Data for processing: Begin
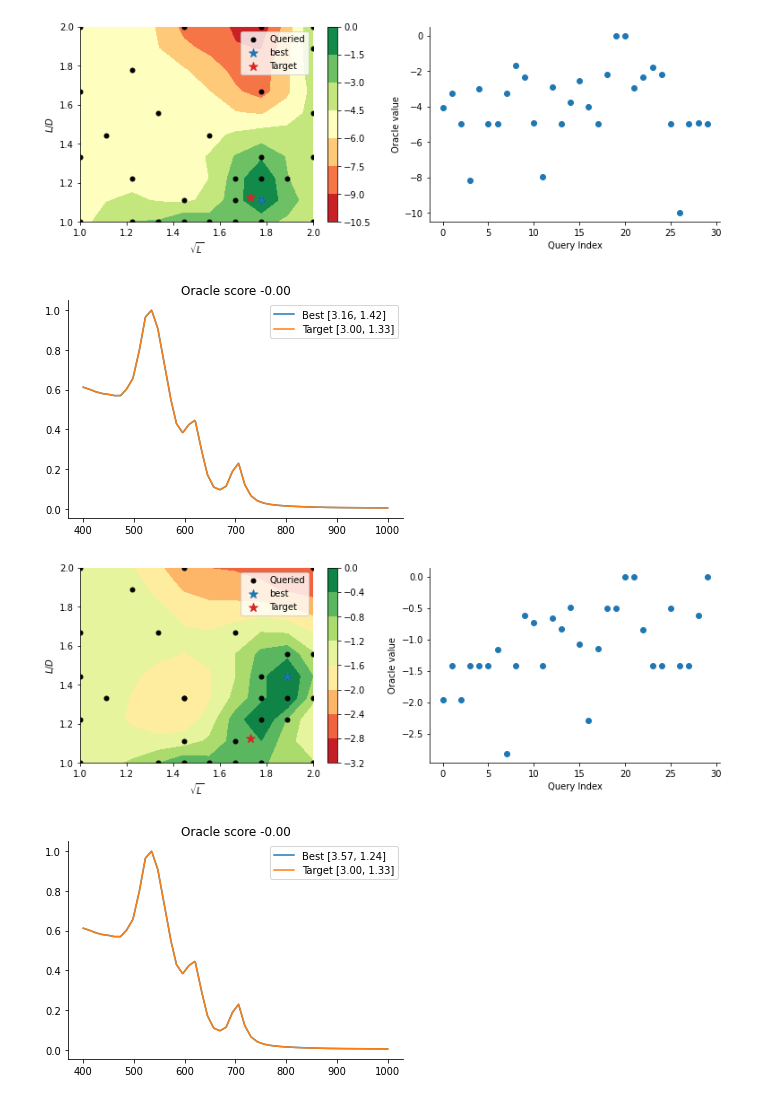
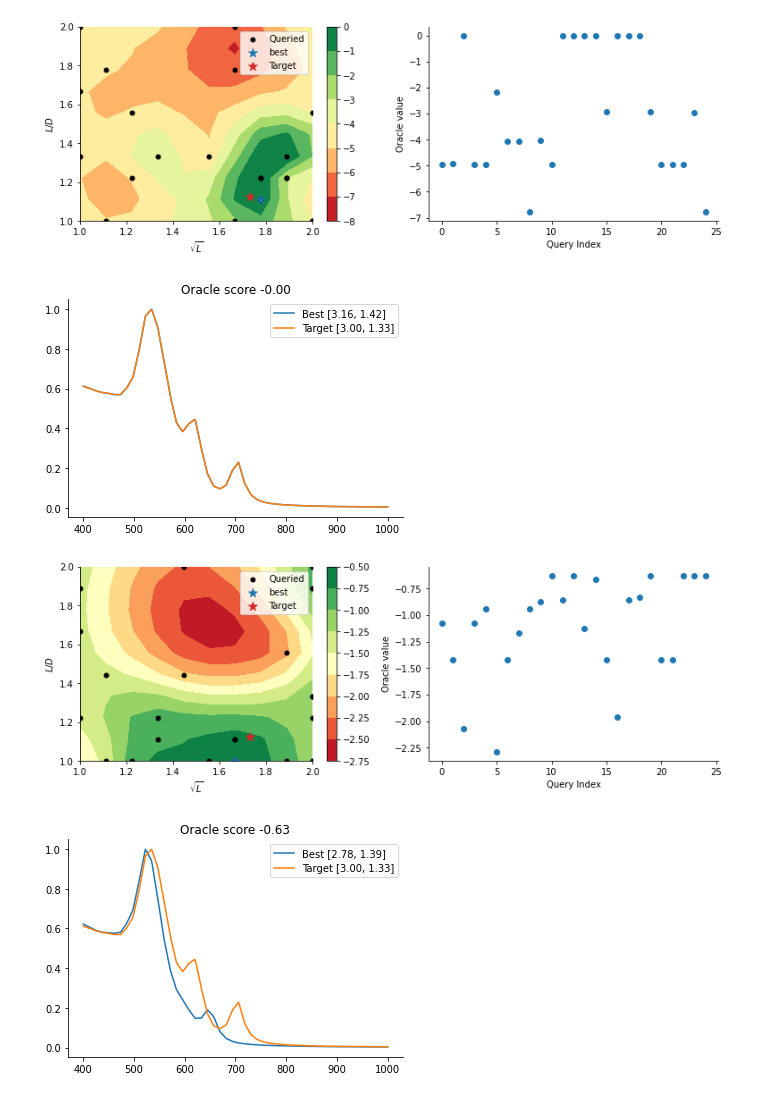
Before and after one commit to pozzo-research-group/HEAD, a Jupyter notebook: notebooks/02-pyGDM2 simulations and Bayesian optimization.ipynb, the cells around one changed output. Drawn from its saved outputs; the diff is of its cells as text; code cells hidden in the pictures.

Commit message:
implement hyperplane class; shift to batch policy in nb 2

```diff
--- a/notebooks/02-pyGDM2 simulations and Bayesian optimization.ipynb
+++ b/notebooks/02-pyGDM2 simulations and Bayesian optimization.ipynb
@@ -75,3 +35,25 @@ def func_norm(query, target):
 def euclidean_dist(query, target):
     val = -distance.euclidean(query.fd.data_matrix, target.fd.data_matrix)
     return float(val)
+# %%
+# define a model for the loss function we would like to optimize
+from sklearn.gaussian_process import GaussianProcessRegressor
+from sklearn.gaussian_process.kernels import Matern
+
+kernel = 1.0 * Matern(length_scale=0.2, nu=1.5)
+model = GaussianProcessRegressor(kernel=kernel)
+# %%
+# define some batch policies for BO
+def thomspon_sampling(model, X,b=5):
+    Xb = []
+    fb = model.estimator.sample_y(X,b, random_state=0)
+    query_idx = []
+    for fi in fb.T:
+        max_id = np.argmax(fi)
+        query_idx.append(max_id)
+    query_idx = np.asarray(query_idx)
+
+    return query_idx, X[query_idx,:]
+
+BATCH = 5
+query_strategy = lambda model, X: thomspon_sampling(model, X, b= BATCH)
@@ -78,10 +97,6 @@ def euclidean_dist(query, target):
 # %%
 from modAL.models import BayesianOptimizer
-from sklearn.gaussian_process import GaussianProcessRegressor
 from modAL.acquisition import max_EI
-from sklearn.gaussian_process.kernels import Matern
-
-kernel = 1.0 * Matern(length_scale=0.2, nu=1.5)
 
 class Design:
     def __init__(self, dspace):
@@ -89,19 +104,17 @@ class Design:
         self.Lt, self.Rt = 3, 4/3
         self.st = get_spectrum(self.Lt,self.Rt)
 
-    def run(self, oracle, n_queries=5):
-        loss_model = GaussianProcessRegressor(kernel=kernel)
-
+    def run(self, oracle, n_queries=5, n_init=5):
         # create intialization samples
-        self.X0 = grid.sample(n_samples=5)
+        self.X0 = grid.sample(n_samples=n_init)
         Y0 = []
         for x0 in self.X0:
             Y0.append(self._get_score(x0, oracle))
 
         self.Y0 = np.asarray(Y0)
         self.optimizer = BayesianOptimizer(
-            estimator=loss_model,
-            query_strategy=max_EI,
+            estimator=model,
+            query_strategy=query_strategy,
             X_training = self.X0,
             y_training = self.Y0
         )
@@ -167,11 +180,12 @@ class Design:
 # %%
 design = Design(grid)
 for oracle in [func_norm, euclidean_dist]:
-    design.run(oracle, n_queries=25)
+    # initiate using 5 samples and then do a batch sampling for 4 times with a batch size of 5
+    design.run(oracle, n_queries=4, n_init=5)
     design.plot_learning()
     design.plot_bestmatch()
 # %% [output]
-[figure, old version]
+[figure, new version]
 [figure]
-[figure, old version]
+[figure, new version]
-[figure, old version]
+[figure, new version]
```
Also changed, not shown: parts of 2 cells of this notebook, 2 other files.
Data for processing: End
### Exercise aim:
Retype every record above word for word, leaving out any pictures.

### Written solution:
Before and after one commit to pozzo-research-group/HEAD, a Jupyter notebook: notebooks/02-pyGDM2 simulations and Bayesian optimization.ipynb, the cells around one changed output. Drawn from its saved outputs; the diff is of its cells as text; code cells hidden in the pictures.

Commit message:
implement hyperplane class; shift to batch policy in nb 2

```diff
--- a/notebooks/02-pyGDM2 simulations and Bayesian optimization.ipynb
+++ b/notebooks/02-pyGDM2 simulations and Bayesian optimization.ipynb
@@ -75,3 +35,25 @@ def func_norm(query, target):
 def euclidean_dist(query, target):
     val = -distance.euclidean(query.fd.data_matrix, target.fd.data_matrix)
     return float(val)
+# %%
+# define a model for the loss function we would like to optimize
+from sklearn.gaussian_process import GaussianProcessRegressor
+from sklearn.gaussian_process.kernels import Matern
+
+kernel = 1.0 * Matern(length_scale=0.2, nu=1.5)
+model = GaussianProcessRegressor(kernel=kernel)
+# %%
+# define some batch policies for BO
+def thomspon_sampling(model, X,b=5):
+    Xb = []
+    fb = model.estimator.sample_y(X,b, random_state=0)
+    query_idx = []
+    for fi in fb.T:
+        max_id = np.argmax(fi)
+        query_idx.append(max_id)
+    query_idx = np.asarray(query_idx)
+
+    return query_idx, X[query_idx,:]
+
+BATCH = 5
+query_strategy = lambda model, X: thomspon_sampling(model, X, b= BATCH)
@@ -78,10 +97,6 @@ def euclidean_dist(query, target):
 # %%
 from modAL.models import BayesianOptimizer
-from sklearn.gaussian_process import GaussianProcessRegressor
 from modAL.acquisition import max_EI
-from sklearn.gaussian_process.kernels import Matern
-
-kernel = 1.0 * Matern(length_scale=0.2, nu=1.5)
 
 class Design:
     def __init__(self, dspace):
@@ -89,19 +104,17 @@ class Design:
         self.Lt, self.Rt = 3, 4/3
         self.st = get_spectrum(self.Lt,self.Rt)
 
-    def run(self, oracle, n_queries=5):
-        loss_model = GaussianProcessRegressor(kernel=kernel)
-
+    def run(self, oracle, n_queries=5, n_init=5):
         # create intialization samples
-        self.X0 = grid.sample(n_samples=5)
+        self.X0 = grid.sample(n_samples=n_init)
         Y0 = []
         for x0 in self.X0:
             Y0.append(self._get_score(x0, oracle))
 
         self.Y0 = np.asarray(Y0)
         self.optimizer = BayesianOptimizer(
-            estimator=loss_model,
-            query_strategy=max_EI,
+            estimator=model,
+            query_strategy=query_strategy,
             X_training = self.X0,
             y_training = self.Y0
         )
@@ -167,11 +180,12 @@ class Design:
 # %%
 design = Design(grid)
 for oracle in [func_norm, euclidean_dist]:
-    design.run(oracle, n_queries=25)
+    # initiate using 5 samples and then do a batch sampling for 4 times with a batch size of 5
+    design.run(oracle, n_queries=4, n_init=5)
     design.plot_learning()
     design.plot_bestmatch()
 # %% [output]
-[figure, old version]
+[figure, new version]
 [figure]
-[figure, old version]
+[figure, new version]
-[figure, old version]
+[figure, new version]
```
Also changed, not shown: parts of 2 cells of this notebook, 2 other files.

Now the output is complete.